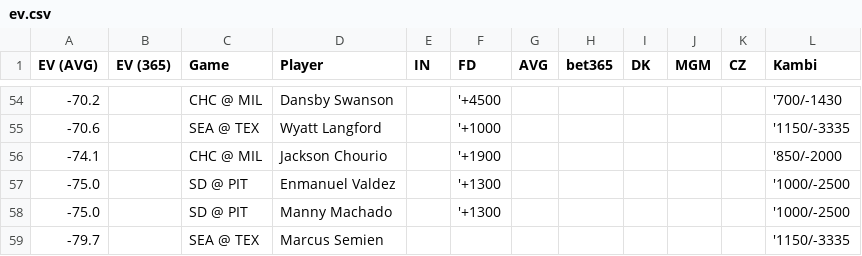
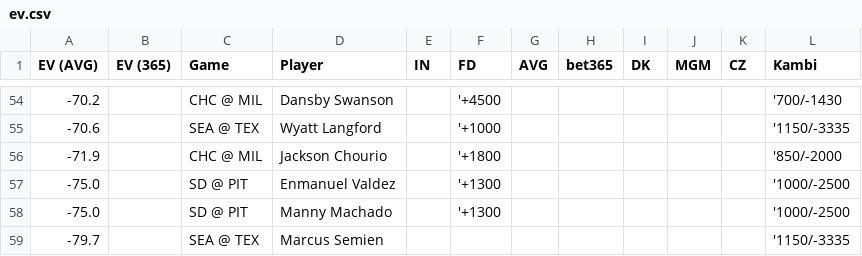
Before and after one commit to zhecht/lines, a CSV file: static/dingers/ev.csv, drawn as a sheet; only a part is shown, gaps mark what is left out.

```diff
--- a/static/dingers/ev.csv
+++ b/static/dingers/ev.csv
@@ -55,3 +55,3 @@ EV (AVG)	EV (365)	Game	Player	IN	FD	AVG	bet365	DK	MGM	CZ	Kambi
 -70.6		SEA @ TEX	Wyatt Langford		'+1000						'1150/-3335
--74.1		CHC @ MIL	Jackson Chourio		'+1900						'850/-2000
+-71.9		CHC @ MIL	Jackson Chourio		'+1800						'850/-2000
 -75.0		SD @ PIT	Enmanuel Valdez		'+1300						'1000/-2500
```
Also changed, not shown: 11 other files.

################

Give back the material above exactly, with each picture removed.

Before and after one commit to zhecht/lines, a CSV file: static/dingers/ev.csv, drawn as a sheet; only a part is shown, gaps mark what is left out.

```diff
--- a/static/dingers/ev.csv
+++ b/static/dingers/ev.csv
@@ -55,3 +55,3 @@ EV (AVG)	EV (365)	Game	Player	IN	FD	AVG	bet365	DK	MGM	CZ	Kambi
 -70.6		SEA @ TEX	Wyatt Langford		'+1000						'1150/-3335
--74.1		CHC @ MIL	Jackson Chourio		'+1900						'850/-2000
+-71.9		CHC @ MIL	Jackson Chourio		'+1800						'850/-2000
 -75.0		SD @ PIT	Enmanuel Valdez		'+1300						'1000/-2500
```
Also changed, not shown: 11 other files.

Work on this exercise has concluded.